The online portal will also help developing countries like Pakistan to build capacity and competence in their technical and administrative infrastructures. The maps in following figures shows:
Figure: Karachi a Metropolitan city located on the coastline of Sindh province in southern Pakistan, along a natural harbour on the Arabian Sea. (1) Turbidity and (2) Chlorophyll-a.
Figure: The Mangla Dam is a multipurpose dam located on the Jhelum River in the Mirpur District of Azad Kashmir. (1) Chlorophyll-a , (2) HAB indicator (probability), (3) Total Absorption, and (4) Turbidity.
Figure: Gomal Zam Dam is a multi-purpose gravity dam in South Waziristan Agency of Federally Administered Tribal Areas (FATA), Pakistan. (1) Chlorophyll-a , (2) HAB indicator (probability), (3) Total Absorption, and (4) Turbidity.
Figure: Ghazi-Barotha Hydropower Project is a 1,450 MW run-of-the-river hydropower connected to the Indus River about 10 km west of Attock in Punjab, Pakistan. (1) Chlorophyll-a , (2) HAB indicator (probability), (3) Total Absorption, and (4) Turbidity.
RECENT combines a data from Multiple Satellites Observations Monitor and Assess Impact from Drought in Regional Scale. Daily/Monthly Drought index data with Satellite Rainfall and Land Surface Temperature are available to Visualize and Download through this Web Site (http://iis.gic.ait.ac.th).
The RECENT service is available for countries; Bangladesh, Bhutan, Cambodia, China, India, Indonesia, Lao_PDR, Mongolia, Myanmar, Nepal, Pakistan, Philippines, SriLanka, Thailand & Vietnam.

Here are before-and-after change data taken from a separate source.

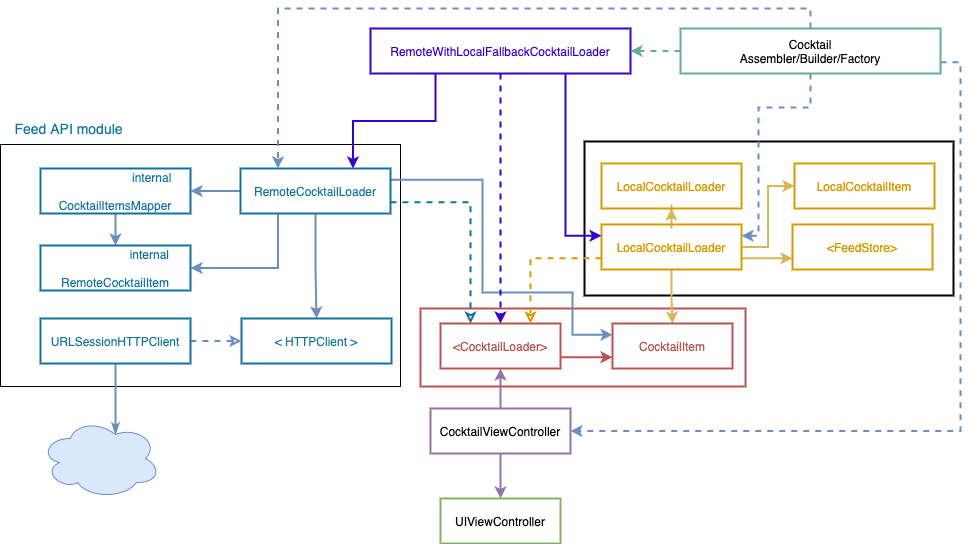
Before: cocktail_list_feature_architecture.png, a diagram exported from draw.io (fvegagiga/DrinGo). Source tidied: cells renumbered, new cells last; positions are measured from the earlier drawing's top-left corner, leaving out a move shared by most shapes.
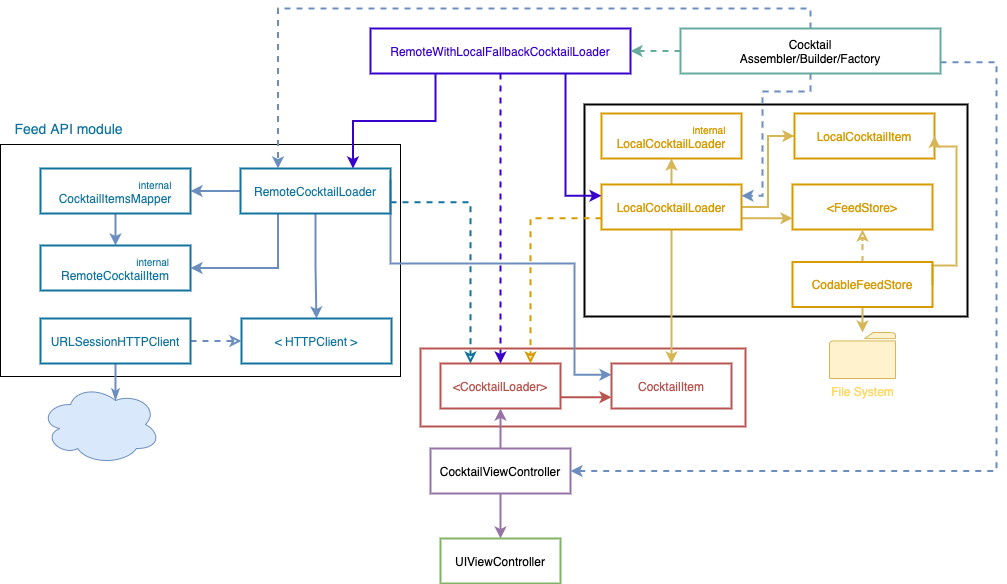
The same file after the commit.

Commit message:
Update architecture diagram

Diff of the diagram source:
```diff
@@ -3,19 +3,19 @@
     <mxCell id="0" />
     <mxCell id="1" parent="0" />
     <mxCell id="2" style="rounded=0;whiteSpace=wrap;html=1;strokeWidth=2;fillColor=none;gradientColor=none;" parent="1" vertex="1">
-      <mxGeometry x="584" y="113" width="369" height="154" as="geometry" />
+      <mxGeometry x="584" y="76" width="383" height="212" as="geometry" />
     </mxCell>
     <mxCell id="3" style="rounded=0;whiteSpace=wrap;html=1;strokeColor=#b85450;fillColor=none;strokeWidth=2;" parent="1" vertex="1">
-      <mxGeometry x="420" y="280" width="325" height="78" as="geometry" />
+      <mxGeometry x="420" y="320" width="325" height="78" as="geometry" />
     </mxCell>
     <mxCell id="4" style="rounded=0;whiteSpace=wrap;html=1;fillColor=none;" parent="1" vertex="1">
-      <mxGeometry y="116" width="400" height="242" as="geometry" />
+      <mxGeometry y="116" width="400" height="232" as="geometry" />
     </mxCell>
     <mxCell id="5" style="edgeStyle=orthogonalEdgeStyle;rounded=0;jettySize=auto;html=1;entryX=0;entryY=0.75;entryDx=0;entryDy=0;strokeWidth=2;exitX=1;exitY=0.75;exitDx=0;exitDy=0;fillColor=#f8cecc;strokeColor=#b85450;" parent="1" edge="1" source="6" target="39">
       <mxGeometry relative="1" as="geometry" />
     </mxCell>
     <mxCell id="6" value="&amp;lt;CocktailLoader&amp;gt;" style="rounded=0;whiteSpace=wrap;html=1;strokeColor=#b85450;fillColor=none;strokeWidth=2;fontColor=#B85450;" parent="1" vertex="1">
-      <mxGeometry x="440" y="295" width="120" height="45" as="geometry" />
+      <mxGeometry x="440" y="335" width="120" height="45" as="geometry" />
     </mxCell>
     <mxCell id="7" style="edgeStyle=orthogonalEdgeStyle;rounded=0;jettySize=auto;html=1;exitX=1;exitY=0.75;exitDx=0;exitDy=0;entryX=0.25;entryY=0;entryDx=0;entryDy=0;dashed=1;endArrow=classic;endFill=0;fillColor=#b1ddf0;strokeColor=#10739e;strokeWidth=2;" parent="1" edge="1" source="12" target="6">
       <mxGeometry relative="1" as="geometry" />
@@ -29,10 +29,9 @@
     <mxCell id="10" style="edgeStyle=orthogonalEdgeStyle;rounded=0;jettySize=auto;html=1;entryX=0;entryY=0.25;entryDx=0;entryDy=0;strokeWidth=2;fillColor=#dae8fc;strokeColor=#6c8ebf;exitX=1;exitY=0.25;exitDx=0;exitDy=0;" parent="1" edge="1" source="12" target="39">
       <mxGeometry relative="1" as="geometry">
         <Array as="points">
-          <mxPoint x="482" y="151" />
-          <mxPoint x="482" y="264" />
-          <mxPoint x="572" y="264" />
-          <mxPoint x="572" y="306" />
+          <mxPoint x="390" y="235" />
+          <mxPoint x="574" y="235" />
+          <mxPoint x="574" y="346" />
         </Array>
       </mxGeometry>
     </mxCell>
@@ -58,7 +57,7 @@
       <mxGeometry relative="1" as="geometry" />
     </mxCell>
     <mxCell id="18" value="LocalCocktailLoader" style="rounded=0;whiteSpace=wrap;html=1;strokeColor=#d79b00;fillColor=none;strokeWidth=2;fontColor=#D79B00;" parent="1" vertex="1">
-      <mxGeometry x="601" y="196" width="140" height="45" as="geometry" />
+      <mxGeometry x="601" y="156" width="140" height="45" as="geometry" />
     </mxCell>
     <mxCell id="19" style="edgeStyle=orthogonalEdgeStyle;rounded=0;jettySize=auto;html=1;exitX=0.25;exitY=1;exitDx=0;exitDy=0;entryX=0.75;entryY=0;entryDx=0;entryDy=0;fillColor=#6a00ff;strokeColor=#3700CC;strokeWidth=2;" parent="1" edge="1" source="22" target="12">
       <mxGeometry relative="1" as="geometry" />
@@ -79,23 +78,28 @@
       <mxGeometry relative="1" as="geometry" />
     </mxCell>
     <mxCell id="25" value="CocktailViewController" style="rounded=0;whiteSpace=wrap;html=1;strokeColor=#9673a6;fillColor=none;strokeWidth=2;" parent="1" vertex="1">
-      <mxGeometry x="430" y="380" width="140" height="45" as="geometry" />
+      <mxGeometry x="430" y="420" width="140" height="45" as="geometry" />
     </mxCell>
     <mxCell id="26" value="UIViewController" style="rounded=0;whiteSpace=wrap;html=1;strokeColor=#82b366;fillColor=none;strokeWidth=2;" parent="1" vertex="1">
-      <mxGeometry x="440" y="470" width="120" height="45" as="geometry" />
+      <mxGeometry x="440" y="510" width="120" height="45" as="geometry" />
     </mxCell>
     <mxCell id="27" style="edgeStyle=orthogonalEdgeStyle;rounded=0;jettySize=auto;html=1;exitX=0.5;exitY=0;exitDx=0;exitDy=0;entryX=0.25;entryY=0;entryDx=0;entryDy=0;dashed=1;fillColor=#dae8fc;strokeColor=#6c8ebf;strokeWidth=2;" parent="1" edge="1" source="31" target="12">
       <mxGeometry relative="1" as="geometry" />
     </mxCell>
     <mxCell id="28" style="edgeStyle=orthogonalEdgeStyle;rounded=0;jettySize=auto;html=1;exitX=1;exitY=0.75;exitDx=0;exitDy=0;entryX=1;entryY=0.5;entryDx=0;entryDy=0;dashed=1;fillColor=#dae8fc;strokeColor=#6c8ebf;strokeWidth=2;" parent="1" edge="1" source="31" target="25">
-      <mxGeometry relative="1" as="geometry" />
+      <mxGeometry relative="1" as="geometry">
+        <Array as="points">
+          <mxPoint x="996" y="34" />
+          <mxPoint x="996" y="443" />
+        </Array>
+      </mxGeometry>
     </mxCell>
     <mxCell id="29" style="edgeStyle=orthogonalEdgeStyle;rounded=0;jettySize=auto;html=1;exitX=0.5;exitY=1;exitDx=0;exitDy=0;entryX=1;entryY=0.25;entryDx=0;entryDy=0;dashed=1;fillColor=#dae8fc;strokeColor=#6c8ebf;strokeWidth=2;" parent="1" edge="1" source="31" target="18">
       <mxGeometry relative="1" as="geometry">
         <Array as="points">
-          <mxPoint x="810" y="79" />
-          <mxPoint x="758" y="79" />
-          <mxPoint x="758" y="207" />
+          <mxPoint x="810" y="63" />
+          <mxPoint x="762" y="63" />
+          <mxPoint x="762" y="167" />
         </Array>
       </mxGeometry>
     </mxCell>
@@ -108,7 +112,7 @@
     <mxCell id="32" style="edgeStyle=orthogonalEdgeStyle;rounded=0;jettySize=auto;html=1;entryX=0.5;entryY=0;entryDx=0;entryDy=0;strokeWidth=2;fillColor=#dae8fc;strokeColor=#6c8ebf;" parent="1" edge="1" source="33" target="40">
       <mxGeometry relative="1" as="geometry" />
     </mxCell>
-    <mxCell id="33" value="&lt;div style=&quot;text-align: right; font-size: 12px;&quot;&gt;&lt;span style=&quot;font-size: 12px;&quot;&gt;&lt;font style=&quot;font-size: 12px;&quot;&gt;internal&lt;/font&gt;&lt;/span&gt;&lt;/div&gt;&lt;div style=&quot;text-align: right; font-size: 12px;&quot;&gt;&lt;span style=&quot;font-size: 12px;&quot;&gt;&lt;font style=&quot;font-size: 12px;&quot;&gt;&lt;br style=&quot;font-size: 12px;&quot;&gt;&lt;/font&gt;&lt;/span&gt;&lt;/div&gt;CocktailItemsMapper" style="rounded=0;whiteSpace=wrap;html=1;strokeColor=#10739e;fillColor=none;strokeWidth=2;fontSize=12;fontColor=#10739E;" parent="1" vertex="1">
+    <mxCell id="33" value="&lt;div style=&quot;text-align: right&quot;&gt;&lt;font style=&quot;font-size: 10px&quot;&gt;internal&lt;/font&gt;&lt;/div&gt;CocktailItemsMapper" style="rounded=0;whiteSpace=wrap;html=1;strokeColor=#10739e;fillColor=none;strokeWidth=2;fontSize=12;fontColor=#10739E;" parent="1" vertex="1">
       <mxGeometry x="40" y="140" width="150" height="45" as="geometry" />
     </mxCell>
     <mxCell id="34" value="&amp;lt; HTTPClient &amp;gt;" style="rounded=0;whiteSpace=wrap;html=1;strokeColor=#10739e;fillColor=none;strokeWidth=2;fontSize=12;fontColor=#10739E;" parent="1" vertex="1">
@@ -124,25 +128,45 @@
       <mxGeometry x="40" y="290" width="150" height="45" as="geometry" />
     </mxCell>
     <mxCell id="38" style="ellipse;shape=cloud;whiteSpace=wrap;html=1;fillColor=#dae8fc;strokeColor=#6c8ebf;" parent="1" vertex="1">
-      <mxGeometry x="40" y="390" width="120" height="80" as="geometry" />
+      <mxGeometry x="40" y="356" width="120" height="80" as="geometry" />
     </mxCell>
     <mxCell id="39" value="CocktailItem" style="rounded=0;whiteSpace=wrap;html=1;strokeColor=#b85450;fillColor=none;strokeWidth=2;fontColor=#B85450;" parent="1" vertex="1">
-      <mxGeometry x="612" y="295" width="120" height="45" as="geometry" />
+      <mxGeometry x="611" y="335" width="120" height="45" as="geometry" />
     </mxCell>
-    <mxCell id="40" value="&lt;div style=&quot;text-align: right; font-size: 12px;&quot;&gt;&lt;font style=&quot;font-size: 12px;&quot;&gt;internal&lt;/font&gt;&lt;/div&gt;&lt;div style=&quot;text-align: right; font-size: 12px;&quot;&gt;&lt;font style=&quot;font-size: 12px;&quot;&gt;&lt;br style=&quot;font-size: 12px;&quot;&gt;&lt;/font&gt;&lt;/div&gt;&lt;div style=&quot;text-align: right; font-size: 12px;&quot;&gt;&lt;font style=&quot;font-size: 12px;&quot;&gt;RemoteCocktailItem&lt;/font&gt;&lt;/div&gt;" style="rounded=0;whiteSpace=wrap;html=1;strokeColor=#10739e;fillColor=none;strokeWidth=2;fontSize=12;fontColor=#10739E;" parent="1" vertex="1">
+    <mxCell id="40" value="&lt;div style=&quot;text-align: right&quot;&gt;&lt;font style=&quot;font-size: 10px&quot;&gt;internal&lt;/font&gt;&lt;/div&gt;&lt;div style=&quot;text-align: right ; font-size: 12px&quot;&gt;&lt;font style=&quot;font-size: 12px&quot;&gt;RemoteCocktailItem&lt;/font&gt;&lt;/div&gt;" style="rounded=0;whiteSpace=wrap;html=1;strokeColor=#10739e;fillColor=none;strokeWidth=2;fontSize=12;fontColor=#10739E;" parent="1" vertex="1">
       <mxGeometry x="40" y="217" width="150" height="45" as="geometry" />
     </mxCell>
-    <mxCell id="41" value="LocalCocktailLoader" style="rounded=0;whiteSpace=wrap;html=1;strokeColor=#d79b00;fillColor=none;strokeWidth=2;fontColor=#D79B00;" parent="1" vertex="1">
-      <mxGeometry x="601" y="135" width="140" height="45" as="geometry" />
+    <mxCell id="41" value="&lt;div style=&quot;text-align: right&quot;&gt;&lt;span&gt;&lt;font style=&quot;font-size: 10px&quot;&gt;internal&lt;/font&gt;&lt;/span&gt;&lt;/div&gt;LocalCocktailLoader" style="rounded=0;whiteSpace=wrap;html=1;strokeColor=#d79b00;fillColor=none;strokeWidth=2;fontColor=#D79B00;" parent="1" vertex="1">
+      <mxGeometry x="601" y="85" width="140" height="45" as="geometry" />
     </mxCell>
     <mxCell id="42" value="LocalCocktailItem" style="rounded=0;whiteSpace=wrap;html=1;strokeColor=#d79b00;fillColor=none;strokeWidth=2;fontColor=#D79B00;" parent="1" vertex="1">
-      <mxGeometry x="794" y="135" width="140" height="45" as="geometry" />
+      <mxGeometry x="794" y="85" width="140" height="45" as="geometry" />
     </mxCell>
     <mxCell id="43" value="&amp;lt;FeedStore&amp;gt;" style="rounded=0;whiteSpace=wrap;html=1;strokeColor=#d79b00;fillColor=none;strokeWidth=2;fontColor=#D79B00;" parent="1" vertex="1">
-      <mxGeometry x="792" y="196" width="140" height="45" as="geometry" />
+      <mxGeometry x="792" y="156" width="140" height="45" as="geometry" />
     </mxCell>
     <mxCell id="44" value="Feed API module" style="text;html=1;align=center;verticalAlign=middle;whiteSpace=wrap;rounded=0;fontSize=14;fontColor=#10739E;" parent="1" vertex="1">
       <mxGeometry x="7" y="90" width="123" height="20" as="geometry" />
     </mxCell>
+    <mxCell id="45" style="edgeStyle=orthogonalEdgeStyle;rounded=0;jettySize=auto;html=1;fillColor=#fff2cc;strokeColor=#d6b656;strokeWidth=2;" parent="1" edge="1" source="48" target="49">
+      <mxGeometry relative="1" as="geometry" />
+    </mxCell>
+    <mxCell id="46" style="edgeStyle=orthogonalEdgeStyle;rounded=0;jettySize=auto;html=1;entryX=1;entryY=0.5;entryDx=0;entryDy=0;strokeWidth=2;exitX=1;exitY=0.5;exitDx=0;exitDy=0;fillColor=#fff2cc;strokeColor=#d6b656;" parent="1" edge="1" source="48" target="42">
+      <mxGeometry relative="1" as="geometry">
+        <Array as="points">
+          <mxPoint x="956" y="237" />
+          <mxPoint x="956" y="118" />
+        </Array>
+      </mxGeometry>
+    </mxCell>
+    <mxCell id="47" style="edgeStyle=orthogonalEdgeStyle;rounded=0;jettySize=auto;html=1;entryX=0.5;entryY=1;entryDx=0;entryDy=0;strokeWidth=2;fillColor=#fff2cc;strokeColor=#d6b656;dashed=1;endArrow=classic;endFill=0;" parent="1" edge="1" source="48" target="43">
+      <mxGeometry relative="1" as="geometry" />
+    </mxCell>
+    <mxCell id="48" value="CodableFeedStore" style="rounded=0;whiteSpace=wrap;html=1;strokeColor=#d79b00;fillColor=none;strokeWidth=2;fontColor=#D79B00;" parent="1" vertex="1">
+      <mxGeometry x="792" y="233.5" width="140" height="45" as="geometry" />
+    </mxCell>
+    <mxCell id="49" value="&lt;font color=&quot;#ffd966&quot;&gt;File System&lt;/font&gt;" style="shadow=0;dashed=0;html=1;strokeColor=#d6b656;fillColor=#fff2cc;labelPosition=center;verticalLabelPosition=bottom;verticalAlign=top;outlineConnect=0;align=center;shape=mxgraph.office.concepts.folder;" parent="1" vertex="1">
+      <mxGeometry x="829" y="304" width="66" height="46" as="geometry" />
+    </mxCell>
   </root>
 </mxGraphModel>
```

Satellite observed Rainfall and Land Surface Temperature data are used here to obtain a daily drought product called Keetch-Byram Drought Index (KBDI), which ranges from 0 (wet condition) to 800 (dry condition). Anomaly of drought index (KBDI) which is deviation from long term average if Drought Index is an Indicator of Drought Condition. Hourly global rainfall data at 0.1° spatial resolution is obtained from GSMaP NRT System by Japan Aerospace Exploration Agency (JAXA). It is derived from microwave radiometers (e.g., TMI, AMSR-E and SSM/I) and infrared radiometers (e.g., MTSAT, METEOSAT and GOES). This is an hourly rainfall product which is available to public after 4 hours after the observations. Land Surface Temperature (LST) data are obtained from MTSAT, a weather satellite of the Japan Meteorological Agency (JMA) with a spatial resolution of 4 km. LST is observed in every 30 minutes using 4 thermal-infrared channels.
The service is run and managed by:
Institute of Industrial Science, University of Tokyo Japan (https://www.iis.u-tokyo.ac.jp/)
Geoinformatics Center, Asian Institute of Technology Thailand (http://www.geoinfo.ait.asian/)
Monitoring air pollutants distribution in urban areas are critical for public health and safety. A country like Pakistan with no network of advanced weather stations to extract high quality data to derive information products is very important. Trend maps of pollutants and other information parameters derived from satellite remote sensing data is a replicable technique to integrate into management decisions. This allows city management to effectively monitor visibility and air quality concerns informing public for to take effective measures.
Following are examples of the available satellite remote sensing products for air quality measurements.
Karachi, the largest city of Pakistan received heavy monsoon rain August 30, 2017. The flood in Karachi due to heavy rains is the continuation of the similar monsoon related flooding crisis in the South East Asia region (India, Bangladesh etc.).The Flood map below is derived (subset of Karachi city ) from European Space Agency (ESA)’s Copernicus Program SENTINEL-1 Synthetic Aperture RADAR (SAR) image acquired on September 01, 2017. The green color in the map shows the flooded region.
The total rainfall derived from satellite data (GPM IMERG) for Karachi from August 29-31, 2017 is shown in Figure below:
AWIF2 Amozonia 2
GORIZONT MP Meteor MP N1, N2